After a bunch of really long days and correspondingly short nights, I could easily have opted to just postpone this opening night, go straight home and crawl into bed.But what better show than "Sword of Zorro" for a chance to catch up on some ZZZZZZZs?

I couldn't fall asleep during this DSP revival, however. I needed to stay alert just in case there were any reportable accidents to compare to the side- . . . er, pants-splitting curtain call that befell Shawn Maxfield when he played Zorro six years ago.

No such show-stoppers this time, although there was one minor glitch late in Act One involving a reluctant piece of scenery.

As usual, the DSP cast, a mix of familiar faces and a few newcomers, blends equal parts of high energy and acting/singing talent.

Chandler Bishop, a recent Southern Utah University student, is making his DSP debut as the two-faced Don Diego/Zorro - cowardly and wimpish in public, but secretly the dashing hero.

He's up against the cunning and evil El Capitan Ramon (Jack Drayton), who considers the people in Capistrano merely stupido.

Jumping into the fray are bumbling Sgt. Garcia (Norman E. Plate), Ramon's less than bright henchman; Don Diego/Zorro's quiet (but very funny) sidekick, Bernardo, played by Jerry Rapier, who also does a nice turn as peasant Pedro, and K.C. Eldridge as elderly, rebellious Senor Santiago.

A trio of lovely senoritas - Estrella Santiago (who's hot for Zorro), Marguerite, her feisty best friend, and Isabella, anxious to get back home to Madrid - are well played by Danielle Gutierrez Matheson, Mary Jo Eisenbraun and Gayle Hayes, respectively.

With her flashing Spanish eyes and ethnic lineage, Matheson gave the show a shot of Latin-tempered energy, combined with comedy reminiscent of Carmen Miranda.

The familiar hallmarks of DSP's productions - pun-filled dialogue and fast-paced musical numbers - are in plentiful supply in "Zorro."

Ramon's alleged condolences to Don Diego over the suspicious death of his father: "I'm sorry about the loss of your extinguished . . . er, distinguished father."

One of the funniest segments was Zorro's first attempt at disguising himself - with a scarf minus holes for his eyes. He used his sword like a blind man's cane to feel his way around the stage.

The swordplay itself, choreographed by Tobin E. Atkinson, was first-rate, even with a flair that leaned more toward Laurel & Hardy than Fairbanks & Flynn.

Edward J. Gryska's expert direction, Sue Talmage's music, Seven Nielsen's scenery, Ruth Todd's costumes and Todd Mangiapia's lighting were superb.
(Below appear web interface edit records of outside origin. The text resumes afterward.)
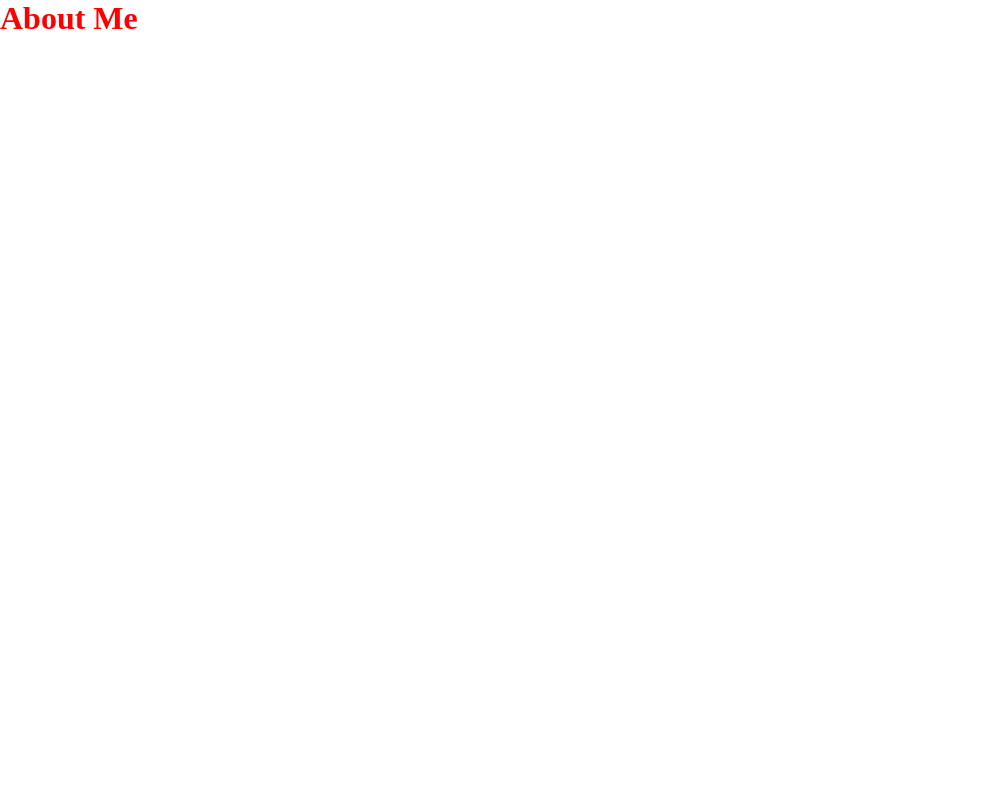
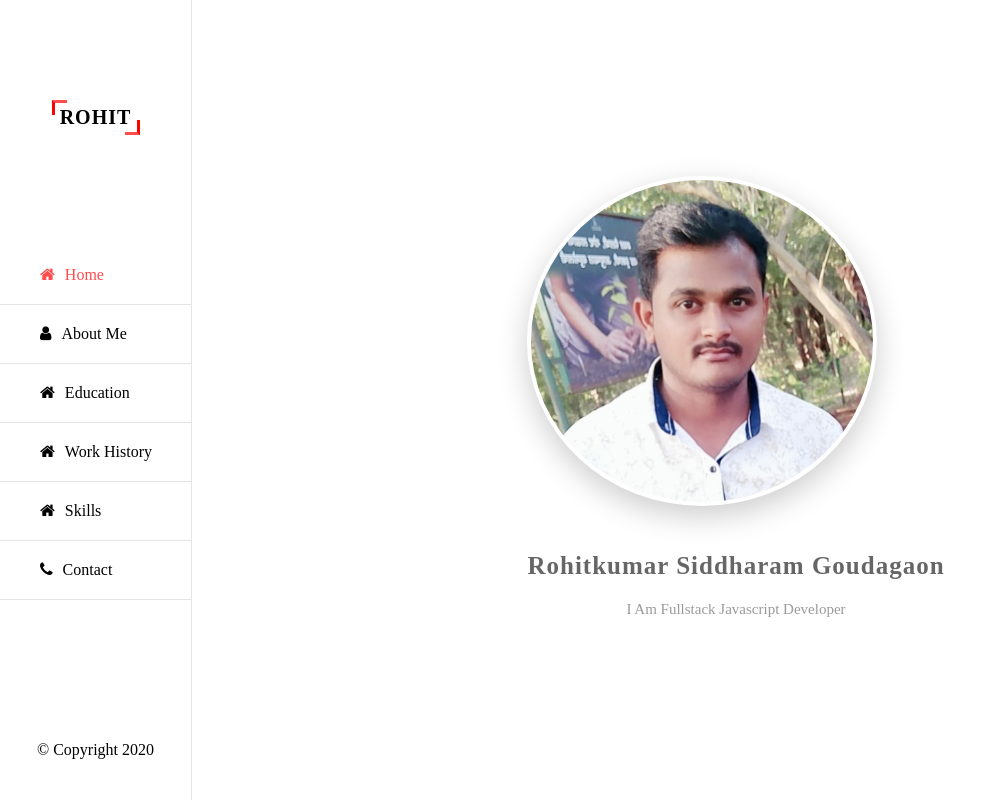
Before and after one commit to rohitsg/pwa-rohitsg.github.io, a plain HTML site: page index.html in a window 1280 px wide. Shown: the whole page, without its empty margins (0-1007 px from the left). Drawn offline with Linux system fonts and the light colour scheme.

Commit message:
designed left nav, home with self image, name, position

```diff
--- a/index.html
+++ b/index.html
@@ -6,12 +6,41 @@
     <meta name="viewport" content="width=device-width, initial-scale=1.0">
     <meta http-equiv="X-UA-Compatible" content="ie=edge">
     <title>About Me</title>
+    <link rel="stylesheet" href="https://stackpath.bootstrapcdn.com/font-awesome/4.7.0/css/font-awesome.min.css">
     <link rel="stylesheet" href="style.css">
 </head>
 
 <body>
-    <h1>About Me</h1>
-    <script src="index.js"></script>
+    <div class="container flex-row">
+
+        <div class="left-pane-navigation flex-row">
+
+            <div class="logo">ROHIT</div>
+
+            <nav class="nav-container">
+                <ul class="flex-row">
+                    <li><a class="active" href="#"><i class='fa fa-home'></i>Home</a></li>
+                    <li><a href="#"><i class='fa fa-user'></i>About Me</a></li>
+                    <li><a href="#"><i class='fa fa-home'></i>Education</a></li>
+                    <li><a href="#"><i class='fa fa-home'></i>Work History</a></li>
+                    <li><a href="#"><i class='fa fa-home'></i>Skills</a></li>
+                    <li><a href="#"><i class='fa fa-phone'></i>Contact</a></li>
+                </ul>
+            </nav>
+
+            <div class="copyright-text">&copy; Copyright 2020</div>
+        </div>
+
+        <div class="right-pane-content ">
+            <div class="right-pane-item">
+                <div class="home-screen-details">
+                    <img src="images/me.jpg" alt="Self Image">
+                    <div class="my-name">Rohitkumar Siddharam Goudagaon</div>
+                    <div class="position">I am fullstack javascript developer</div>
+                </div>
+            </div>
+        </div>
+    </div>
 </body>
 
 </html>
--- a/style.css
+++ b/style.css
@@ -7,6 +7,162 @@
     outline: none;
 }
 
-h1 {
-    color: red;
+.hidden {
+    display: none;
 }
+
+.container {
+    /* background-color: red; */
+    position: relative;
+}
+
+.flex-row {
+    display: flex;
+    flex-wrap: wrap;
+    position: relative;
+}
+
+
+/* navigation style */
+
+.left-pane-navigation {
+    /* background-color: yellow; */
+    flex: 0 0 15%;
+    max-width: 15%;
+    height: 100vh;
+    justify-content: space-around;
+    border-right: 1px solid rgba(1, 1, 1, 0.1);
+}
+
+.left-pane-navigation .fa {
+    margin-right: 10px;
+}
+
+.left-pane-navigation .logo {
+    /* background-color: red; */
+    display: inline-block;
+    height: 35px;
+    line-height: 35px;
+    width: 88px;
+    text-align: center;
+    font-size: 20px;
+    font-weight: 600;
+    margin-top: 100px;
+    position: relative;
+    letter-spacing: 1px;
+    text-transform: uppercase;
+}
+
+.left-pane-navigation .logo::before {
+    content: '';
+    position: absolute;
+    top: 0;
+    left: 0;
+    width: 15px;
+    height: 15px;
+    border-left: 3px solid red;
+    border-top: 3px solid rgba(255, 0, 0, 0.7);
+}
+
+.left-pane-navigation .logo::after {
+    content: '';
+    position: absolute;
+    bottom: 0;
+    right: 0;
+    width: 15px;
+    height: 15px;
+    border-right: 3px solid red;
+    border-bottom: 3px solid rgba(255, 0, 0, 0.7);
+}
+
+.left-pane-navigation .nav-container {
+    margin-top: 70px;
+}
+
+.left-pane-navigation .copyright-text {
+    margin-top: 100px;
+    /* background-color: red; */
+}
+
+.left-pane-navigation ul li {
+    flex: 0 0 100%;
+    padding: 20px;
+    box-sizing: border-box;
+    margin: 0 auto;
+    border-bottom: 1px solid rgba(1, 1, 1, 0.1);
+    padding-left: 40px;
+}
+
+.left-pane-navigation ul li a {
+    text-decoration: none;
+    color: black;
+}
+
+.left-pane-navigation ul li a:hover {
+    color: rgba(255, 0, 0, 0.7);
+    position: relative;
+    margin-left: 5px;
+}
+
+.left-pane-navigation ul li a.active {
+    color: rgba(255, 0, 0, 0.7);
+}
+
+
+/* right pane content styles */
+
+.right-pane-content {
+    /* background-color: aqua; */
+    flex: 0 0 85%;
+}
+
+.right-pane-item {
+    display: flex;
+    justify-content: center;
+    align-items: center;
+    height: 100%;
+    flex: 0 0 100%;
+}
+
+.home-screen-details img {
+    background-color: red;
+    width: 350px;
+    border-radius: 50%;
+    box-shadow: 0 10px 30px rgba(0, 0, 0, 0.2);
+    background-color: white;
+    padding: 4px;
+    display: block;
+}
+
+.home-screen-details img:hover {
+    box-shadow: 0 10px 30px rgba(0, 0, 0, 0.4);
+}
+
+.my-name {
+    /* background-color: red; */
+    text-align: center;
+    margin-top: 40px;
+    font-size: 25px;
+    line-height: 40px;
+    font-weight: 600;
+    color: rgba(0, 0, 0, 0.6);
+    letter-spacing: 1px;
+    text-transform: capitalize;
+}
+
+.my-name:hover {
+    color: rgba(0, 0, 0, 0.8);
+}
+
+.position {
+    text-align: center;
+    margin-top: 8px;
+    font-size: 15px;
+    line-height: 30px;
+    color: rgba(0, 0, 0, 0.4);
+    text-transform: capitalize;
+}
+
+.position:hover {
+    color: rgba(0, 0, 0, 0.6);
+}
```
Also changed, not shown: images/me.jpg (added).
Norman E. Plate credits Beth Bruner with assisting him in adapting and updating Peter VanSlyke's script - but I suspect Charro had a hand in it, too.
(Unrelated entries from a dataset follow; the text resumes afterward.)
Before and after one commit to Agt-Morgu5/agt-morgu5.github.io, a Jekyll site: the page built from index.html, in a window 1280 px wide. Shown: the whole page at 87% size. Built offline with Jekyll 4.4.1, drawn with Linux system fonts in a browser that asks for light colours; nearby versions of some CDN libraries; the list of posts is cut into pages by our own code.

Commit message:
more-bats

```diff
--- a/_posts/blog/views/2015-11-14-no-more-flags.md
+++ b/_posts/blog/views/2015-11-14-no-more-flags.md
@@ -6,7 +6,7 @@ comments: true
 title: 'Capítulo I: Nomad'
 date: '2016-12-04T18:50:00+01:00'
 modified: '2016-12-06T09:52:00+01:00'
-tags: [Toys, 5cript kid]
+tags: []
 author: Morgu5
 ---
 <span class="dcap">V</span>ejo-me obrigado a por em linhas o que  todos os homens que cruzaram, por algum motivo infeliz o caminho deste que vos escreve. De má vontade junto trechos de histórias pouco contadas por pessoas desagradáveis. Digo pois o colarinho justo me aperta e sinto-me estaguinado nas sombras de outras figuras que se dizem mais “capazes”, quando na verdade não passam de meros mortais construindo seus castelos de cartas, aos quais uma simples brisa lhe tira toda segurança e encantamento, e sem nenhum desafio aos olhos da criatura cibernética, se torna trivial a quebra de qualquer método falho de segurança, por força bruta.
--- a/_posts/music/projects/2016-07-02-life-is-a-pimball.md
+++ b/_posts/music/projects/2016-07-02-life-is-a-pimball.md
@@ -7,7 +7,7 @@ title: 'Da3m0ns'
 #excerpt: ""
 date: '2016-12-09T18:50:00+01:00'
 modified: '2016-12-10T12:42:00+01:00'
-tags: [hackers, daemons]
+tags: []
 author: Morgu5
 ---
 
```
The post-show olios, an energetic "Clap Yo' Hands!" revue, was directed and choreographed by Joy Davis. It was a rapid-fire collection of great Broadway tunes, including the seldom-heard "Stereophonic Sound" from "Silk Stockings," Norman Plate's hilarious rendition of "You're the Top" and a stageful of others.

"Abba Dabba Honeymoon" had Eldridge and Plate running through the audience in gorilla costumes.